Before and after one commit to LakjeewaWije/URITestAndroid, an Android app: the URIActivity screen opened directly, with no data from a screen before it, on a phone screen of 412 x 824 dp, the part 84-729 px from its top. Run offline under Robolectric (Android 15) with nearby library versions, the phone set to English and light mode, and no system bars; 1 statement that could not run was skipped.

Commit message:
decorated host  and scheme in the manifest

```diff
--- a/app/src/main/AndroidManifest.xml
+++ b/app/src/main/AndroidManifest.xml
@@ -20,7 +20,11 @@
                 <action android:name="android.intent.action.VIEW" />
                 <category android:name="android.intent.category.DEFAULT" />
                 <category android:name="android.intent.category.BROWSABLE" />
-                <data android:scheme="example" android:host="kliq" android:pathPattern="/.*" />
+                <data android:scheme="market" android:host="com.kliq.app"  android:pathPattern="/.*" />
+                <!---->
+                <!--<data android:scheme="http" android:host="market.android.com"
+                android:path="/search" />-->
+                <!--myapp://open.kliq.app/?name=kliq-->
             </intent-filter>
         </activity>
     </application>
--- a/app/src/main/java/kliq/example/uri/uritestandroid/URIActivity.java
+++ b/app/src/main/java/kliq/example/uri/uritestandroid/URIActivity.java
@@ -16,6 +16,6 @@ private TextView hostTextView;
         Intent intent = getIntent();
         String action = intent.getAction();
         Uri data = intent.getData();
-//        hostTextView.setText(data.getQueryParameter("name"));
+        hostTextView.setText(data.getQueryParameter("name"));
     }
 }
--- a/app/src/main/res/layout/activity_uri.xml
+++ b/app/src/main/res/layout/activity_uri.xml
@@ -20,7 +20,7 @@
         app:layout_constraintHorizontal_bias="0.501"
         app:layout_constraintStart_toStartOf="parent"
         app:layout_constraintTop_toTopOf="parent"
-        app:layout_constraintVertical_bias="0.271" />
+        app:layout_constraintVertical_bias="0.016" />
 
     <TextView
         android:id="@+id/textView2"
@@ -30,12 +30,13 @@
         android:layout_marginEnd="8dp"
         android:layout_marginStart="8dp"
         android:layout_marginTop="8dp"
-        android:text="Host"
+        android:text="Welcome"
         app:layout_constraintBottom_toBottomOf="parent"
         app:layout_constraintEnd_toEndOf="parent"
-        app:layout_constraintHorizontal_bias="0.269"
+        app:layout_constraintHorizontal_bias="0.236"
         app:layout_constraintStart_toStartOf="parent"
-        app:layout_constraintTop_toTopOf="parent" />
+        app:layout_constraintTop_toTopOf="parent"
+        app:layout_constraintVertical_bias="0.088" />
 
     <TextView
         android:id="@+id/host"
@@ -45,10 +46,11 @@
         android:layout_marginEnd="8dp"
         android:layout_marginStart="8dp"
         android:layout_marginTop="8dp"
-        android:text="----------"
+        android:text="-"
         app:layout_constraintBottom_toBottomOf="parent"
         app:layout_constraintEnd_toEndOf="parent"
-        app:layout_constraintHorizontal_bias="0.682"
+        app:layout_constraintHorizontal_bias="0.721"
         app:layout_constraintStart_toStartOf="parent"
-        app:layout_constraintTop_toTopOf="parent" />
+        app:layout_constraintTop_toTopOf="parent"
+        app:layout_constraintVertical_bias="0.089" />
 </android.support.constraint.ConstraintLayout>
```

Aim of the task
Copy every record precisely, omitting nothing.

Task solution
Before and after one commit to LakjeewaWije/URITestAndroid, an Android app: the URIActivity screen opened directly, with no data from a screen before it, on a phone screen of 412 x 824 dp, the part 84-729 px from its top. Run offline under Robolectric (Android 15) with nearby library versions, the phone set to English and light mode, and no system bars; 1 statement that could not run was skipped.

Commit message:
decorated host  and scheme in the manifest

```diff
--- a/app/src/main/AndroidManifest.xml
+++ b/app/src/main/AndroidManifest.xml
@@ -20,7 +20,11 @@
                 <action android:name="android.intent.action.VIEW" />
                 <category android:name="android.intent.category.DEFAULT" />
                 <category android:name="android.intent.category.BROWSABLE" />
-                <data android:scheme="example" android:host="kliq" android:pathPattern="/.*" />
+                <data android:scheme="market" android:host="com.kliq.app"  android:pathPattern="/.*" />
+                <!---->
+                <!--<data android:scheme="http" android:host="market.android.com"
+                android:path="/search" />-->
+                <!--myapp://open.kliq.app/?name=kliq-->
             </intent-filter>
         </activity>
     </application>
--- a/app/src/main/java/kliq/example/uri/uritestandroid/URIActivity.java
+++ b/app/src/main/java/kliq/example/uri/uritestandroid/URIActivity.java
@@ -16,6 +16,6 @@ private TextView hostTextView;
         Intent intent = getIntent();
         String action = intent.getAction();
         Uri data = intent.getData();
-//        hostTextView.setText(data.getQueryParameter("name"));
+        hostTextView.setText(data.getQueryParameter("name"));
     }
 }
--- a/app/src/main/res/layout/activity_uri.xml
+++ b/app/src/main/res/layout/activity_uri.xml
@@ -20,7 +20,7 @@
         app:layout_constraintHorizontal_bias="0.501"
         app:layout_constraintStart_toStartOf="parent"
         app:layout_constraintTop_toTopOf="parent"
-        app:layout_constraintVertical_bias="0.271" />
+        app:layout_constraintVertical_bias="0.016" />
 
     <TextView
         android:id="@+id/textView2"
@@ -30,12 +30,13 @@
         android:layout_marginEnd="8dp"
         android:layout_marginStart="8dp"
         android:layout_marginTop="8dp"
-        android:text="Host"
+        android:text="Welcome"
         app:layout_constraintBottom_toBottomOf="parent"
         app:layout_constraintEnd_toEndOf="parent"
-        app:layout_constraintHorizontal_bias="0.269"
+        app:layout_constraintHorizontal_bias="0.236"
         app:layout_constraintStart_toStartOf="parent"
-        app:layout_constraintTop_toTopOf="parent" />
+        app:layout_constraintTop_toTopOf="parent"
+        app:layout_constraintVertical_bias="0.088" />
 
     <TextView
         android:id="@+id/host"
@@ -45,10 +46,11 @@
         android:layout_marginEnd="8dp"
         android:layout_marginStart="8dp"
         android:layout_marginTop="8dp"
-        android:text="----------"
+        android:text="-"
         app:layout_constraintBottom_toBottomOf="parent"
         app:layout_constraintEnd_toEndOf="parent"
-        app:layout_constraintHorizontal_bias="0.682"
+        app:layout_constraintHorizontal_bias="0.721"
         app:layout_constraintStart_toStartOf="parent"
-        app:layout_constraintTop_toTopOf="parent" />
+        app:layout_constraintTop_toTopOf="parent"
+        app:layout_constraintVertical_bias="0.089" />
 </android.support.constraint.ConstraintLayout>
```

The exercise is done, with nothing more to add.